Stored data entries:
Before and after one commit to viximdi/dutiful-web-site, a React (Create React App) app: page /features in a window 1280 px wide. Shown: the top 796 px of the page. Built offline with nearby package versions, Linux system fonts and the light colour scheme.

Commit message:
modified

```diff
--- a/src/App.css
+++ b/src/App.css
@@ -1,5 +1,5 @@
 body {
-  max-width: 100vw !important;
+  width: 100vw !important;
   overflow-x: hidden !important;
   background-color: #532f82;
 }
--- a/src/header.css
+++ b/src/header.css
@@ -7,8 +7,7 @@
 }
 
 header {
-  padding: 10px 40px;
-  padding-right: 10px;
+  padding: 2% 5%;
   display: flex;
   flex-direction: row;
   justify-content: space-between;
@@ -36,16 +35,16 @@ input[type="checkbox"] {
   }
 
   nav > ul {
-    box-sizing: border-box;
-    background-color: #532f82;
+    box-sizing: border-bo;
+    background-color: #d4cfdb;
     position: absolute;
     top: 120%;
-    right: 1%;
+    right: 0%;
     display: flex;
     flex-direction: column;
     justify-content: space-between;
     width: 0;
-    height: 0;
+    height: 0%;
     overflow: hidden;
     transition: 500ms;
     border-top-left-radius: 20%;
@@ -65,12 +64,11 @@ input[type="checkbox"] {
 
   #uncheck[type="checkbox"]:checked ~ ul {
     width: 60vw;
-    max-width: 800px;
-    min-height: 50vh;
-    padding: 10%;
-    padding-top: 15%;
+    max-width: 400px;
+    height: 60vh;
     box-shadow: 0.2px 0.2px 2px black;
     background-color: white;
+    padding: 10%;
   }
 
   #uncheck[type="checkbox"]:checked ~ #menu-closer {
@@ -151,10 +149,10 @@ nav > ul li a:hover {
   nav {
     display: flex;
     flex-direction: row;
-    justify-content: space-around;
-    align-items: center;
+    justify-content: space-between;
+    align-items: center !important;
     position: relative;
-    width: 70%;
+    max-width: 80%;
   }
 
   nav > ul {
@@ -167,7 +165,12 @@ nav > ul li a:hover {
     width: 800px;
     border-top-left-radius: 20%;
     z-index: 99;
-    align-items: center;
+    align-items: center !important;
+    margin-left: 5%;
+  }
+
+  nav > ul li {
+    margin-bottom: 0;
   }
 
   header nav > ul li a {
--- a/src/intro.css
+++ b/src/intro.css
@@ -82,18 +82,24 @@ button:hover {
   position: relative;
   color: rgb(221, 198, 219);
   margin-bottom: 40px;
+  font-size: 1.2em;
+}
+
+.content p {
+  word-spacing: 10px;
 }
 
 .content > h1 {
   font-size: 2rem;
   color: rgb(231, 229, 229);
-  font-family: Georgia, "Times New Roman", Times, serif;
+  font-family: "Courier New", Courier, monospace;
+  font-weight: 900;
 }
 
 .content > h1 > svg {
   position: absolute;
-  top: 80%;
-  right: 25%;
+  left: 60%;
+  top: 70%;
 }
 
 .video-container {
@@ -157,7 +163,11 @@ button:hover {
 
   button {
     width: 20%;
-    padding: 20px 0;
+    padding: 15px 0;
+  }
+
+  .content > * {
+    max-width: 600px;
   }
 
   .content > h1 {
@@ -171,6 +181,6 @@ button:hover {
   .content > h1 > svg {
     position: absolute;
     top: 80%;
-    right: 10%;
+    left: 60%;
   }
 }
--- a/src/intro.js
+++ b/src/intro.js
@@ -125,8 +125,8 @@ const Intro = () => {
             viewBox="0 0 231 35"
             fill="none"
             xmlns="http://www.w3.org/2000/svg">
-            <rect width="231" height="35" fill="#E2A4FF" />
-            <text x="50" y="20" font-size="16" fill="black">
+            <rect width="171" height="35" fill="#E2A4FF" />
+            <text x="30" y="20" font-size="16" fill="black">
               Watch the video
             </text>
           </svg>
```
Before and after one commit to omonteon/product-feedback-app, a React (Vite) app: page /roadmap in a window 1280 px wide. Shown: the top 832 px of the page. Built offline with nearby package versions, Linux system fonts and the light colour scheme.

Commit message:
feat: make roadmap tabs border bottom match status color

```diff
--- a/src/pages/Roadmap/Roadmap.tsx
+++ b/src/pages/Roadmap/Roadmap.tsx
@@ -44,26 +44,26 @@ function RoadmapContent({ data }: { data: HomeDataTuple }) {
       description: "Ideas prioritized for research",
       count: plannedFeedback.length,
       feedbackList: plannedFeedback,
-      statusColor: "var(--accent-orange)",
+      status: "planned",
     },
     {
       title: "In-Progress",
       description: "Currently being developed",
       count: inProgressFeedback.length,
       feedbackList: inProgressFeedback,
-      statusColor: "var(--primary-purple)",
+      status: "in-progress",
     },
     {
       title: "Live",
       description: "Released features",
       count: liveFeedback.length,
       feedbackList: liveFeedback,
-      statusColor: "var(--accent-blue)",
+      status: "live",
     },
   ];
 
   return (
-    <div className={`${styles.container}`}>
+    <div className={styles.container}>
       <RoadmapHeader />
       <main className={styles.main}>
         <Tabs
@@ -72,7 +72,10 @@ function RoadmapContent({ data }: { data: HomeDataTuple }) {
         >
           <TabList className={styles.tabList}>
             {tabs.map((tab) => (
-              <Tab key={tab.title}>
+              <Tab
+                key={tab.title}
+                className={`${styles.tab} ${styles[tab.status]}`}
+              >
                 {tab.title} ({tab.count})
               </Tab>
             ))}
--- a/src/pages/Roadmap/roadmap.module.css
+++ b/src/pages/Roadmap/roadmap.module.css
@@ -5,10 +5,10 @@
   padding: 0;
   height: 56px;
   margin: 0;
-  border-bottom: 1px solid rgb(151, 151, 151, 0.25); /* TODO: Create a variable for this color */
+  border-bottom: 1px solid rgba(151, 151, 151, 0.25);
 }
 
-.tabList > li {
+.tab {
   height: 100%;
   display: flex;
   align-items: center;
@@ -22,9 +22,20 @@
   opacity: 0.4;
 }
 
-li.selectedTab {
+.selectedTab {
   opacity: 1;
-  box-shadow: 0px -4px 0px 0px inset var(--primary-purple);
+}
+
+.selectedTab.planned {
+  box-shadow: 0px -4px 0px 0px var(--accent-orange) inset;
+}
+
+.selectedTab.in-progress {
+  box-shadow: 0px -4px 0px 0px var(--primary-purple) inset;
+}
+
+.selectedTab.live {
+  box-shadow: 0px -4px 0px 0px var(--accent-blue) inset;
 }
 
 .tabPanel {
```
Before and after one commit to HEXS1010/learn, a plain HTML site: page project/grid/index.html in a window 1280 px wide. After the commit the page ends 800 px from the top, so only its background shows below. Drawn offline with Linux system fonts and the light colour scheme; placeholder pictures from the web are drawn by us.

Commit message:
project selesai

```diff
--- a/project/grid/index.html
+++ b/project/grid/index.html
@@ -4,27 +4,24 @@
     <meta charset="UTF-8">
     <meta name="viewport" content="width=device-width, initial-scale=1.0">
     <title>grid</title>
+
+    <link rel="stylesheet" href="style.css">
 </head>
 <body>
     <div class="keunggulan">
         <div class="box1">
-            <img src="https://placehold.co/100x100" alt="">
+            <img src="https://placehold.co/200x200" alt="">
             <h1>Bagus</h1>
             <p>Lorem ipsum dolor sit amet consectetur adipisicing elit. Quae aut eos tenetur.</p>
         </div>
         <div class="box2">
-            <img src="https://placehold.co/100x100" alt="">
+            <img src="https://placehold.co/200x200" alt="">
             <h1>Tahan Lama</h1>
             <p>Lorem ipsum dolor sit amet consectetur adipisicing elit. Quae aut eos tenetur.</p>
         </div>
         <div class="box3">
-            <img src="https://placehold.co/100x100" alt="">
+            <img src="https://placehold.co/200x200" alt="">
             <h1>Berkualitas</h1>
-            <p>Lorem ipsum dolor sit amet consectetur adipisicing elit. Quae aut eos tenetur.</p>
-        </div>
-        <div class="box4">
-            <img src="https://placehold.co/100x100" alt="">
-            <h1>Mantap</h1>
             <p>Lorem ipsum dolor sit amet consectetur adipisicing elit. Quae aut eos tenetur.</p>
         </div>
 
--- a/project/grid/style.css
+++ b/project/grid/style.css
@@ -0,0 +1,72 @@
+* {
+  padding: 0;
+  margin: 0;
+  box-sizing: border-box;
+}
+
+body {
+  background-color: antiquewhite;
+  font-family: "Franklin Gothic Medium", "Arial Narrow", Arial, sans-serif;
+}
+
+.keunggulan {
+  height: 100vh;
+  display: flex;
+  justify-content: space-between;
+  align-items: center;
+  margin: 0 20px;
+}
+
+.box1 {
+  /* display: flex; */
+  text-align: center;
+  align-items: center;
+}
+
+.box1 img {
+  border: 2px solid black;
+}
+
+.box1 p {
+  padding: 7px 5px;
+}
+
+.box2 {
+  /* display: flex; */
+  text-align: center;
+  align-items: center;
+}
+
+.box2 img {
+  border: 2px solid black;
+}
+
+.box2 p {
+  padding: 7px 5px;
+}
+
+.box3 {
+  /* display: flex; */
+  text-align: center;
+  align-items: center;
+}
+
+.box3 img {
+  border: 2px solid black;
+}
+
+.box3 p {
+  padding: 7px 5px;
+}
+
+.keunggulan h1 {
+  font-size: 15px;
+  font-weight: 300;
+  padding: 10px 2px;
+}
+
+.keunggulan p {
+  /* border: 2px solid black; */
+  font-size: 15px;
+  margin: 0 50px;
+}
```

* [Task to complete]: Show each line in the data where the string "height" appears.

* [Written solution]:
-    height: 0;
+    height: 0%;
-    min-height: 50vh;
+    height: 60vh;
-            <rect width="231" height="35" fill="#E2A4FF" />
+            <rect width="171" height="35" fill="#E2A4FF" />
   height: 56px;
   height: 100%;
+  height: 100vh;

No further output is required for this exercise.